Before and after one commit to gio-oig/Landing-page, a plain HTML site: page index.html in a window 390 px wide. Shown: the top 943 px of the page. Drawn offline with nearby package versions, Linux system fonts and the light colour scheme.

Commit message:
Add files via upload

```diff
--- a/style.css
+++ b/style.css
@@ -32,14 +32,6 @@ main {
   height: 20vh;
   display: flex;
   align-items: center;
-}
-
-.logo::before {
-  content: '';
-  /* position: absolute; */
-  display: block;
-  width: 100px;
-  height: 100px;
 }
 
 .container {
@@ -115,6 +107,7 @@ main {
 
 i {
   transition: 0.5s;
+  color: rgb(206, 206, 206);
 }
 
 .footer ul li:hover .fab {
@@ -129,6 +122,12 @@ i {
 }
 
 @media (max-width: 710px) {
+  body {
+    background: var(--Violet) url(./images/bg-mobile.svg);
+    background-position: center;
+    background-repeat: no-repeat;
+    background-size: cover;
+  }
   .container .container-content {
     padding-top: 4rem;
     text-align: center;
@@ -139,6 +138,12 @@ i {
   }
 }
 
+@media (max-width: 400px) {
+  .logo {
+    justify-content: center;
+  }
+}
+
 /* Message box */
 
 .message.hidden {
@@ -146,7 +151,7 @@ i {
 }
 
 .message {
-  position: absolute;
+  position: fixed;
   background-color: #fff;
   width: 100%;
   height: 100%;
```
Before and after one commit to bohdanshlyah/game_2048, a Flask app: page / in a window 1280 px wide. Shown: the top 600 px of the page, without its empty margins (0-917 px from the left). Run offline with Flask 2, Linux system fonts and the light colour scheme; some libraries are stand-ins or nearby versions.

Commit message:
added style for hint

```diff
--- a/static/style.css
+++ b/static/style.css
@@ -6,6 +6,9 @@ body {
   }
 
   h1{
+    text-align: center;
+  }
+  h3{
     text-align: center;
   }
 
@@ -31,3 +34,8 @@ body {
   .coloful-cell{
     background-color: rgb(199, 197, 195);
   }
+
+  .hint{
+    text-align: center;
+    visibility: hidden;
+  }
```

**WORK REQUEST:**
Exact copies of all the records are to be printed.

**TASK ANSWER:**
Before and after one commit to gio-oig/Landing-page, a plain HTML site: page index.html in a window 390 px wide. Shown: the top 943 px of the page. Drawn offline with nearby package versions, Linux system fonts and the light colour scheme.

Commit message:
Add files via upload

```diff
--- a/style.css
+++ b/style.css
@@ -32,14 +32,6 @@ main {
   height: 20vh;
   display: flex;
   align-items: center;
-}
-
-.logo::before {
-  content: '';
-  /* position: absolute; */
-  display: block;
-  width: 100px;
-  height: 100px;
 }
 
 .container {
@@ -115,6 +107,7 @@ main {
 
 i {
   transition: 0.5s;
+  color: rgb(206, 206, 206);
 }
 
 .footer ul li:hover .fab {
@@ -129,6 +122,12 @@ i {
 }
 
 @media (max-width: 710px) {
+  body {
+    background: var(--Violet) url(./images/bg-mobile.svg);
+    background-position: center;
+    background-repeat: no-repeat;
+    background-size: cover;
+  }
   .container .container-content {
     padding-top: 4rem;
     text-align: center;
@@ -139,6 +138,12 @@ i {
   }
 }
 
+@media (max-width: 400px) {
+  .logo {
+    justify-content: center;
+  }
+}
+
 /* Message box */
 
 .message.hidden {
@@ -146,7 +151,7 @@ i {
 }
 
 .message {
-  position: absolute;
+  position: fixed;
   background-color: #fff;
   width: 100%;
   height: 100%;
```
Before and after one commit to bohdanshlyah/game_2048, a Flask app: page / in a window 1280 px wide. Shown: the top 600 px of the page, without its empty margins (0-917 px from the left). Run offline with Flask 2, Linux system fonts and the light colour scheme; some libraries are stand-ins or nearby versions.

Commit message:
added style for hint

```diff
--- a/static/style.css
+++ b/static/style.css
@@ -6,6 +6,9 @@ body {
   }
 
   h1{
+    text-align: center;
+  }
+  h3{
     text-align: center;
   }
 
@@ -31,3 +34,8 @@ body {
   .coloful-cell{
     background-color: rgb(199, 197, 195);
   }
+
+  .hint{
+    text-align: center;
+    visibility: hidden;
+  }
```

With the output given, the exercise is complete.